What if we told you it’s possible to not only maintain your strength and mobility, but also improve them, no matter how old you are?
Joan Virginia Allen, Shelah M. Wilgus, Lora Woods and Joyce Faber are four women who have avoided surgeries that were previously thought necessary. They’ve started climbing mountains, have better balance and strength, and have less pain now in their 70s and 80s than they ever did before.
How did they do it? Just by moving differently. Here are tips for movement that they have found to be the most impactful.
Move with friends. Turn your social time into movement and socializing time. Instead of meeting for coffee, meet for a walk through your local park. Suggest a dynamic book club meeting where you discuss your favorite read on the go!

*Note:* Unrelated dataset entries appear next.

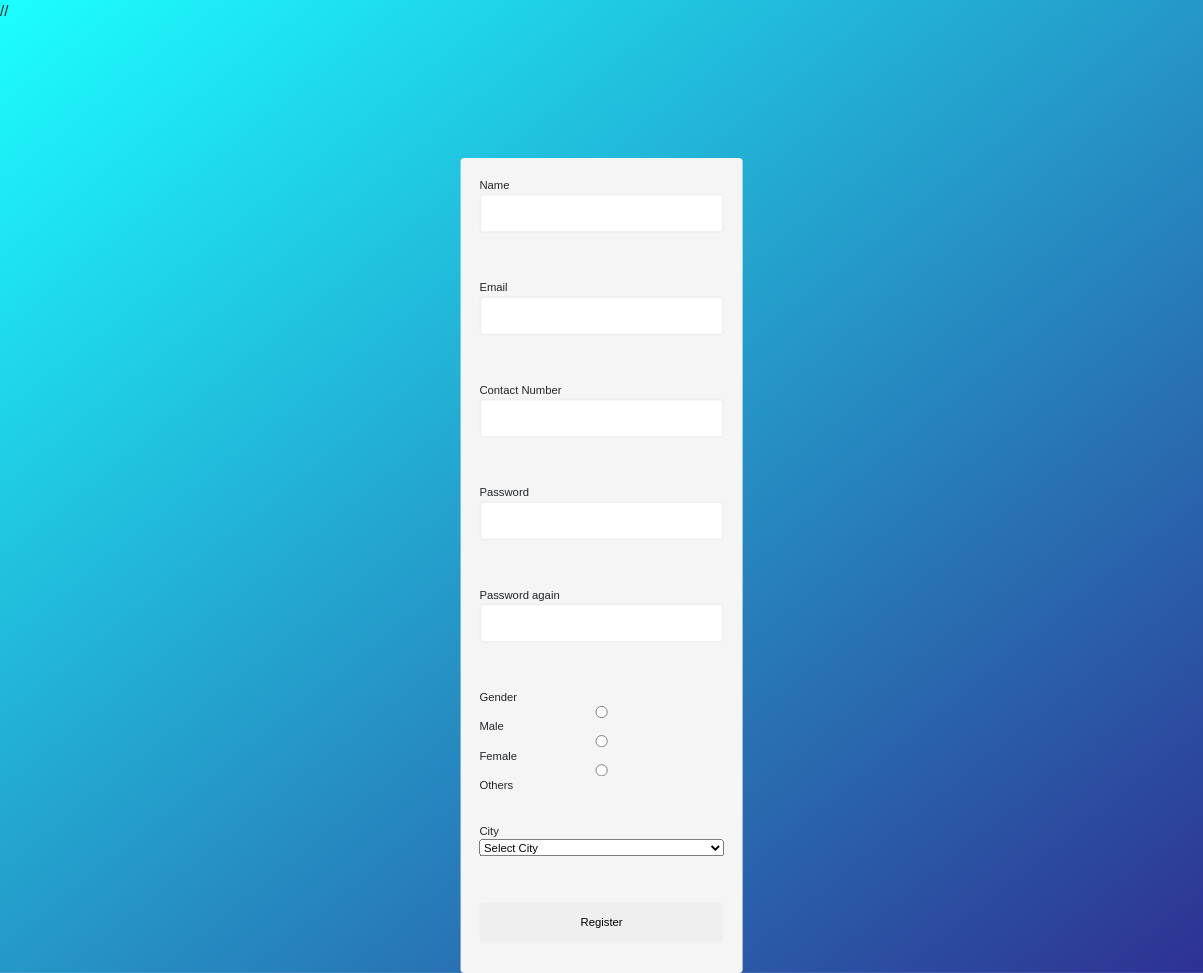
Repository: MD-1107/ISS_Assignment
Page: http://localhost/DemoRegisterLogin/Register
These files come from the project's save history. The page is drawn as it stood at one moment and after the next save; the edit follows.
The browser window is 1280 px wide. The pictures show the whole page, at 94% of full size.
The page is served by Tomcat 9. Other server files are loaded and not shown.

Above is the page before, as saved 2024-01-03 12:16:53.

### INTEGRATING CLIENT SIDE PROGRAMMING/DemoRegisterLogin/src/main/webapp/register.jsp
<%@ page language="java" contentType="text/html; charset=UTF-8"
    pageEncoding="UTF-8"%>
<!DOCTYPE html>
<html>
<head>
<meta charset="UTF-8">
<title>Insert title here</title>
 <link href="https://cdn.jsdelivr.net/npm/bootstrap@5.3.2/dist/css/bootstrap.min.css" rel="stylesheet" integrity="sha384-T3c6CoIi6uLrA9TneNEoa7RxnatzjcDSCmG1MXxSR1GAsXEV/Dwwykc2MPK8M2HN" crossorigin="anonymous">
 <script src="https://cdn.jsdelivr.net/npm/bootstrap@5.3.2/dist/js/bootstrap.bundle.min.js" integrity="sha384-C6RzsynM9kWDrMNeT87bh95OGNyZPhcTNXj1NW7RuBCsyN/o0jlpcV8Qyq46cDfL" crossorigin="anonymous"></script>
 <script src="script.js"></script>
 //<link rel="stylesheet" href="style.css">
</head>
<body>
<div class="container">
<form id="form" name="registerForm" action="Register" method="post">

<div class="input-control">
<label for="name">Name</label>
<input type="text" id="name" name="name"/>
<br/> <br/>
<div class="error"></div>
</div>

<div class="input-control">
<label for="email">Email</label>
<input type="email" id="email" name="email"/>
<br/> <br/>
<div class="error"></div>
</div>


<div class="input-control">
<label for="contact">Contact Number</label>
<input type="text" id="contact" name="contact"/>
<br/> <br/>
<div class="error"></div>
</div>


<div class="input-control">
<label for="password">Password</label>
<input type="password" id="password" name="password"/>
<br/> <br/>
<div class="error"></div>
</div>

<div class="input-control">
<label for="password2">Password again</label>
<input type="password" id="password2" name="password2"/>
<br/> <br/>
<div class="error"></div>
</div>

<div class="input-control">
<label for="gender">Gender</label>
<input type="radio" id="gender" name="gender"/> Male<input type="radio" name="gender">Female<input type="radio" name="gender">Others
<br/> <br/>
<div class="error"></div>
</div>

<div class="input-control">
<label for="city">City</label>
<select name="city" id="city">
          <option> Select City </option>
          <option> Delhi </option>
          <option> Mumbai </option>
          <option> Pune </option>
          <option> Bengalore </option>
</select>
<br/> <br/>
<div class="error"></div>
</div>

<div class="input-control">
    <input type="submit" value="Register" />
<div class="error"></div>
</div>
</form>
</div>
</body>
</html>

### INTEGRATING CLIENT SIDE PROGRAMMING/DemoRegisterLogin/src/main/java/in/sp/backend/Register.java
package in.sp.backend;

import java.io.IOException;
import java.io.PrintWriter;
import java.sql.Connection;
import java.sql.DriverManager;
import java.sql.PreparedStatement;

import javax.servlet.RequestDispatcher;
import javax.servlet.ServletException;
import javax.servlet.annotation.WebServlet;
import javax.servlet.http.HttpServlet;
import javax.servlet.http.HttpServletRequest;
import javax.servlet.http.HttpServletResponse;

/**
 * Servlet implementation class Register
 */
@WebServlet("/Register")
public class Register extends HttpServlet {
	private static final long serialVersionUID = 1L;

    /**
     * @see HttpServlet#HttpServlet()
     */
    public Register() {
        super();
        // TODO Auto-generated constructor stub
    }

	/**
	 * @see HttpServlet#doGet(HttpServletRequest request, HttpServletResponse response)
	 */
	protected void doGet(HttpServletRequest request, HttpServletResponse response) throws ServletException, IOException {
		// TODO Auto-generated method stub
		RequestDispatcher dispatcher = request.getRequestDispatcher("/register.jsp");
        dispatcher.forward(request, response);
	}

	/**
	 * @see HttpServlet#doPost(HttpServletRequest request, HttpServletResponse response)
	 */
	protected void doPost(HttpServletRequest request, HttpServletResponse response) throws ServletException, IOException {
		// TODO Auto-generated method stub

		PrintWriter out= response.getWriter();

		String myName=request.getParameter("name");
		String myEmail=request.getParameter("email");
		String myContact=request.getParameter("contact");
		String myPassword=request.getParameter("password");
		String myGender=request.getParameter("gender");
		String myCity=request.getParameter("city");

		try
		{
			Class.forName("com.mysql.cj.jdbc.Driver");

			String DB_URL = "jdbc:mysql://localhost:3306/iss_practice";
			String USER = "root";
			String PASS = "Maanu1107%";

			Connection connection=DriverManager.getConnection(DB_URL,USER,PASS);

			PreparedStatement ps=connection.prepareStatement("insert into register values(?,?,?,?,?,?);");

			ps.setString(1, myName);
			ps.setString(2, myEmail);
			ps.setString(3, myContact);
			ps.setString(4, myPassword);
			ps.setString(5, myGender);
			ps.setString(6, myCity);


			int count=ps.executeUpdate();

			if(count>0)
			{
				response.setContentType("text/html");
				out.print("<h3 style='color:green'> User registerd successfully</h3>");
				RequestDispatcher rd= request.getRequestDispatcher("/login.jsp");
				rd.include(request, response);
			}
			else
			{
				response.setContentType("text/html");
				out.print("<h3 style='color:red'> User not registerd successfully</h3>");
				RequestDispatcher rd= request.getRequestDispatcher("/register.jsp");
				rd.include(request, response);
			}


		}
		catch (Exception e)
		{
			System.out.println(e);
		}

	}

}

### INTEGRATING CLIENT SIDE PROGRAMMING/DemoRegisterLogin/src/main/webapp/script.js
document.addEventListener('DOMContentLoaded', function () {
    const form = document.forms['registerForm'];
    const name = form['name'];
    const email = form['email'];
    const contact = form['contact'];
    const password = form['password'];
    const password2 = form['password2'];
    const gender = form['gender'];
    const city = form['city'];

    form.addEventListener('submit', function (e) {
        e.preventDefault();
        validateInputs();

        if (form.querySelectorAll('.success').length === form.length - 1) {

            window.location.href = '/Login';
        }
    });

    const setError = function (element, message) {
    const inputControl = element.parentElement;
    const errorDisplay = inputControl.querySelector('.error');

    errorDisplay.innerText = message;
    inputControl.classList.add('error');
    inputControl.classList.remove('success');
   };

    const setSuccess = function (element) {
    const inputControl = element.parentElement;
    const errorDisplay = inputControl.querySelector('.error');

    errorDisplay.innerText = '';
    inputControl.classList.add('success');
    inputControl.classList.remove('error');
    };


    const isValidEmail = function (email) {
        const emailFormat = /^(([^<>()[\]\\.,;:\s@"]+(\.[^<>()[\]\\.,;:\s@"]+)*)|(".+"))@((\[[0-9]{1,3}\.[0-9]{1,3}\.[0-9]{1,3}\.[0-9]{1,3}\])|(([a-zA-Z\-0-9]+\.)+[a-zA-Z]{2,}))$/;
        return emailFormat.test(String(email).toLowerCase());
    };

    const validateInputs = function () {
        const nameValue = name.value.trim();
        const emailValue = email.value.trim();
        const contactValue = contact.value.trim();
        const passwordValue = password.value.trim();
        const password2Value = password2.value.trim();
        const genderValue = gender.value;
        const cityValue = city.value;

        if (nameValue === '') {
            setError(name, 'Username is Required');
        } else {
            setSuccess(name);
        }

        if (emailValue === '') {
            setError(email, 'Email is Required');
        } else if (!isValidEmail(emailValue)) {
            setError(email, 'Valid Email is required');
        } else {
            setSuccess(email);
        }

        if (contactValue === '') {
            setError(contact, 'Contact Number is Required');
        } else if (contactValue.length !== 10) {
            setError(contact, 'Provide Valid Contact Number');
        } else {
            setSuccess(contact);
        }

        if (passwordValue === '') {
            setError(password, 'Password is Required');
        } else if (passwordValue.length < 8) {
            setError(password, 'Password should be at least 8 characters');
        } else {
            setSuccess(password);
        }

        if (password2Value === '') {
            setError(password2, 'Please confirm your password');
        } else if (password2Value !== passwordValue) {
            setError(password2, 'The passwords do not match');
        } else {
            setSuccess(password2);
        }

        if (!genderValue) {
            setError(gender, 'Please select a gender');
        } else {
            setSuccess(gender);
        }

        if (cityValue === 'Select City') {
            setError(city, 'Please select a city');
        } else {
            setSuccess(city);
        }
    };
});

### INTEGRATING CLIENT SIDE PROGRAMMING/DemoRegisterLogin/src/main/webapp/style.css
@charset "UTF-8";
body {
    background: linear-gradient(to left top, #2E3192,#1BFFFF);
    font-family: 'Poppins', sans-serif;
}

#form {
    width: 300px;
    margin: 20vh auto 0 auto;
    padding: 20px;
    background-color: whitesmoke;
    border-radius: 4px;
    font-size: 12px;
}

#form h1 {
    color: #0f2027;
    text-align: center;
}

#form button {
    padding: 10px;
    margin-top: 10px;
    width: 100%;
    color: white;
    background-color: rgb(41, 57, 194);
    border: none;
    border-radius: 4px;
}

.input-control {
    display: flex;
    flex-direction: column;
}

.input-control input {
    border: 2px solid #f0f0f0;
	border-radius: 4px;
	display: block;
	font-size: 12px;
	padding: 10px;
	width: 100%;
}

.input-control input:focus {
    outline: 0;
}

.input-control.success input {
    border-color: #09c372;
}

.input-control.error input {
    border-color: #ff3860;
}

.input-control .error {
    color: #ff3860;
    font-size: 9px;
    height: 13px;
}

After the next save:
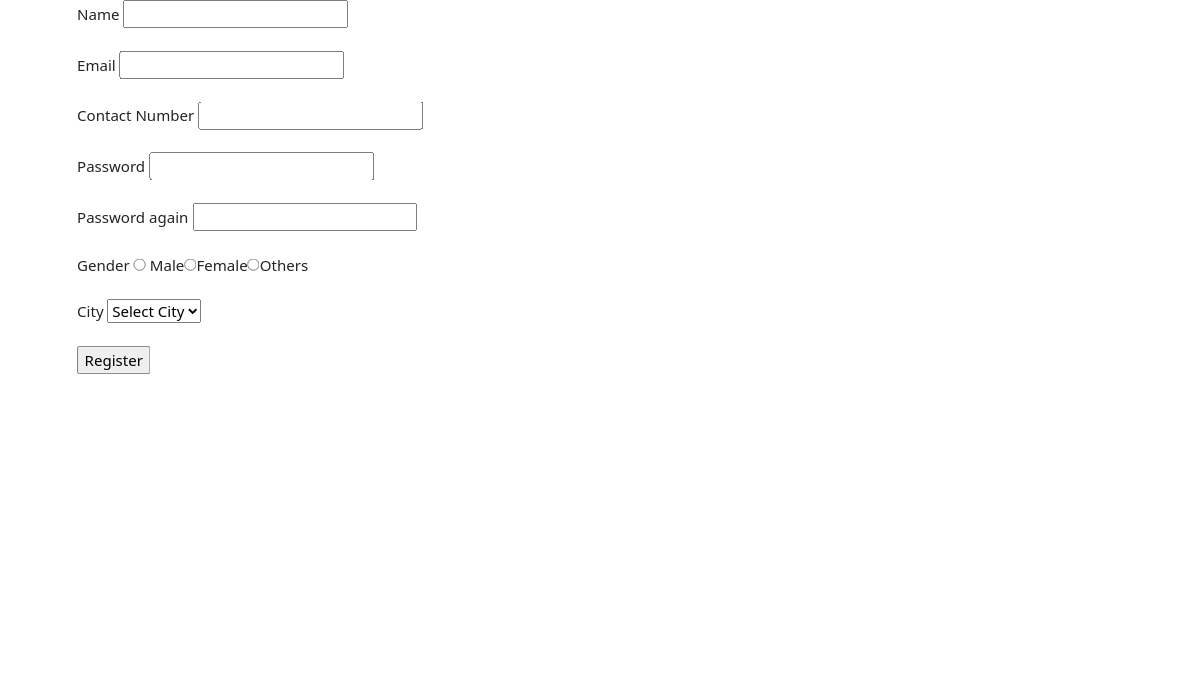
Saved 42 s later.
--- a/INTEGRATING CLIENT SIDE PROGRAMMING/DemoRegisterLogin/src/main/webapp/register.jsp
+++ b/INTEGRATING CLIENT SIDE PROGRAMMING/DemoRegisterLogin/src/main/webapp/register.jsp
@@ -8,7 +8,7 @@
  <link href="https://cdn.jsdelivr.net/npm/bootstrap@5.3.2/dist/css/bootstrap.min.css" rel="stylesheet" integrity="sha384-T3c6CoIi6uLrA9TneNEoa7RxnatzjcDSCmG1MXxSR1GAsXEV/Dwwykc2MPK8M2HN" crossorigin="anonymous">
  <script src="https://cdn.jsdelivr.net/npm/bootstrap@5.3.2/dist/js/bootstrap.bundle.min.js" integrity="sha384-C6RzsynM9kWDrMNeT87bh95OGNyZPhcTNXj1NW7RuBCsyN/o0jlpcV8Qyq46cDfL" crossorigin="anonymous"></script>
  <script src="script.js"></script>
- //<link rel="stylesheet" href="style.css">
+
 </head>
 <body>
 <div class="container">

Go green (and blue). Nature, most easily accessed through parks, has green (trees, grass, and bumpy paths) and blue (water!), and being around those things improves health. Take your movement out into nature as often as you can—even if that means sitting on a bench and meditating on the pond in front of you. Or, if you’re up for something a little more dynamic, nature offers varied surfaces to walk over, for you to test out and improve your balance!
Make your kitchen less convenient. When your kitchen is full of electronic devices and all your dishes are easy to reach, again, it’s convenient, but it also means less movement. Start using your hands to knead bread dough, operate a can opener, and chop your veggies. Move dishes and ingredients you use daily to lower and higher cupboards to encourage daily bending, twisting, and reaching.
Sit in different ways. Scoot toward the front of the chair and don’t use the backrest, or sit on the floor, or up a stack of cushions on the floor, to move your hips and knees through different angles each day. And that work you do to get up and down…it counts towards keeping your body strong!
It’s never too late to start moving and moving better. The more we sit in chairs, the harder it becomes to do anything else. And the more you risk missing out on all life has to offer.
Joan Virginia Allen, Shelah M. Wilgus, Lora Woods and Joyce Faber, along with biomechanist Katy Bowman, share these tips and more in their new book, “Dynamic Aging: Simple Exercises for Whole-Body Mobility”.